Today I will talk about how you can publish your sensor data to BlueMix in the IBM cloud. I will publish information about the temperature and level of light in my room, and then I will show how that information can be viewed in real-time.

This video build on my previous video called “Internet of Things – Publish Sensor Data”, so please check that out for details. Just as in that video, I’m will be using temperature and light sensors, and publish their data to an MQTT broker. The difference is that this time I’m publishing to BlueMix, which is in the the IBM cloud (for more details on how to publish sensor data to BlueMix, see All the hardware that you need to perform this lab is the same as in the previous video, so please check that out for the details. The Arduino code (sketch) looks like this…

…and after the initial includes, constants for the two analogue input pins are defined (on lines 4-5). The MQTT client object is defined and created (on lines 6-7), followed by the declaration of a number of variables (on line 8-12). In the setup, we initialize the bridge (on line 16), which allows communication between the microcontroller and the microprocessor, and then I connect the MQTT client to the server (on line 17, and here you should replace the twelve zeros with the MAC address in lowercase of the Arduino network card). The eternal loop starts by checking if a five second interval has passed, and if so, reads the value from the temperature sensor (on line 25). Since that value is a raw value (in the range 0-1023), it needs to be converted (on lines 26-28) to a temperature using a formula (for more info, see, and then the temperature is added to the payload (on line 29). The light sensor value is read (on line 30) and added to the published data (on line 31), and the data is published to the MQTT broker (on lines 32-33).

When you have complied and uploaded the code to the Arduino, it starts publishing data to BlueMix, and to see that data in real-time, you can browse to (replace 000000000000 with the MAC address of the network card). As you can see at the bottom, you can choose to see either of the two published sensor data. The service that provides this functionality, the Internet of Things Foundation, can also store historic data, and can make it available through a secure API.

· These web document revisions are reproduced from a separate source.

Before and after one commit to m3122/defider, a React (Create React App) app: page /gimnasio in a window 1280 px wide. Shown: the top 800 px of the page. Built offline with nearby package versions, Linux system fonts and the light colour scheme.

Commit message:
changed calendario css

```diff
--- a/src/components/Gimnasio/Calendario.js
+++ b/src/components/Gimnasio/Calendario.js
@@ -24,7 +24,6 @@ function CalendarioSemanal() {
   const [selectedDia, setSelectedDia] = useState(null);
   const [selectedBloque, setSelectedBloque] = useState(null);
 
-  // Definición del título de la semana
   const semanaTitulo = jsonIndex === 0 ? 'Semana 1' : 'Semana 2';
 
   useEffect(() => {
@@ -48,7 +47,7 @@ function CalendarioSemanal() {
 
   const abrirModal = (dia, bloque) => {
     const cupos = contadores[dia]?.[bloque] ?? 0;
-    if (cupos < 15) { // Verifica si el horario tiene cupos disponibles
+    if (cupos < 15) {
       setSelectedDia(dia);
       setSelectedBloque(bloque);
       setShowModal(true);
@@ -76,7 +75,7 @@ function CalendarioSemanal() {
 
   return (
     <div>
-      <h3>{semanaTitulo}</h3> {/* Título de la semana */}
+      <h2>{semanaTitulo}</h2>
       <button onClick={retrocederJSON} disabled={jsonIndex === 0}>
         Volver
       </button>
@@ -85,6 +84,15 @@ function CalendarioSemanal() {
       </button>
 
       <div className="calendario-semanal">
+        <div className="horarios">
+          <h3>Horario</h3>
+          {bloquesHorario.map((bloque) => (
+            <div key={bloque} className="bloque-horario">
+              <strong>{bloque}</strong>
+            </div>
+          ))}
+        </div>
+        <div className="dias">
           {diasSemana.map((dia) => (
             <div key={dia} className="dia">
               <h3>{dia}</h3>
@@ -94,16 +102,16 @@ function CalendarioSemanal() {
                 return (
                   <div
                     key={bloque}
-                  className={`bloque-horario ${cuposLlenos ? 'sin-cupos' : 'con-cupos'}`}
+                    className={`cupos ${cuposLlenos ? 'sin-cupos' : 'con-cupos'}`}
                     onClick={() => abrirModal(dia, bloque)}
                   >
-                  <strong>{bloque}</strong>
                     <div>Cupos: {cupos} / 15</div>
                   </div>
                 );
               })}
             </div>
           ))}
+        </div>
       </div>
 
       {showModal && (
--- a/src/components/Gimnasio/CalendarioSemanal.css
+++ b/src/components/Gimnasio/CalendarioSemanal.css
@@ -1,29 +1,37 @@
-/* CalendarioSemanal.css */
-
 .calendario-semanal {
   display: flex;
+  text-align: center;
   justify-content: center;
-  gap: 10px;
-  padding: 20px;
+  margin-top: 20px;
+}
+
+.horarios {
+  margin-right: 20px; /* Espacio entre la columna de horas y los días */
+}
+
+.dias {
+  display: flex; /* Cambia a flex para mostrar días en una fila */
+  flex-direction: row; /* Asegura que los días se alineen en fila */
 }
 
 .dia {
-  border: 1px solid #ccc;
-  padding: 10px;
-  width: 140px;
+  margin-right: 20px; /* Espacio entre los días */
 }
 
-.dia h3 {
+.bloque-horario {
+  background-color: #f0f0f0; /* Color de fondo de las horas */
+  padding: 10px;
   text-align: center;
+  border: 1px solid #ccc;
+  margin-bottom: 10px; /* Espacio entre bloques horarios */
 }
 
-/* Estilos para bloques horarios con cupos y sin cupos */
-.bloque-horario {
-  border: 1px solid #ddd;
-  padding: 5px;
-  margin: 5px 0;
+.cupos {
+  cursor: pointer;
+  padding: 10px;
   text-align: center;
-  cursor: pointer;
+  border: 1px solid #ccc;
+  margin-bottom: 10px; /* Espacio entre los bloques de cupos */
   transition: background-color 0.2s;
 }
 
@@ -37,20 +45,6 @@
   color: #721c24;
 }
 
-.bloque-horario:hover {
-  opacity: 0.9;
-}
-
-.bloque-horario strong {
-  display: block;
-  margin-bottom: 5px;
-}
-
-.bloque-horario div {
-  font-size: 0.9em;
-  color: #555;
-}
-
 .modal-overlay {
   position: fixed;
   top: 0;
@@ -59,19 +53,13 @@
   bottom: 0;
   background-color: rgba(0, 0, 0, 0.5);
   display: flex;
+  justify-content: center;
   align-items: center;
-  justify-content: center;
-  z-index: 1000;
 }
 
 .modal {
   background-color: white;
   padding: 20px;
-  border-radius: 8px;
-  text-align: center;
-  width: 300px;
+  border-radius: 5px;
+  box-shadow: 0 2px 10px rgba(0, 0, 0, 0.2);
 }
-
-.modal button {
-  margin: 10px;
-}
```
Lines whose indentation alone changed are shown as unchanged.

That is how you can publish your sensor data to BlueMix, and see it in real time.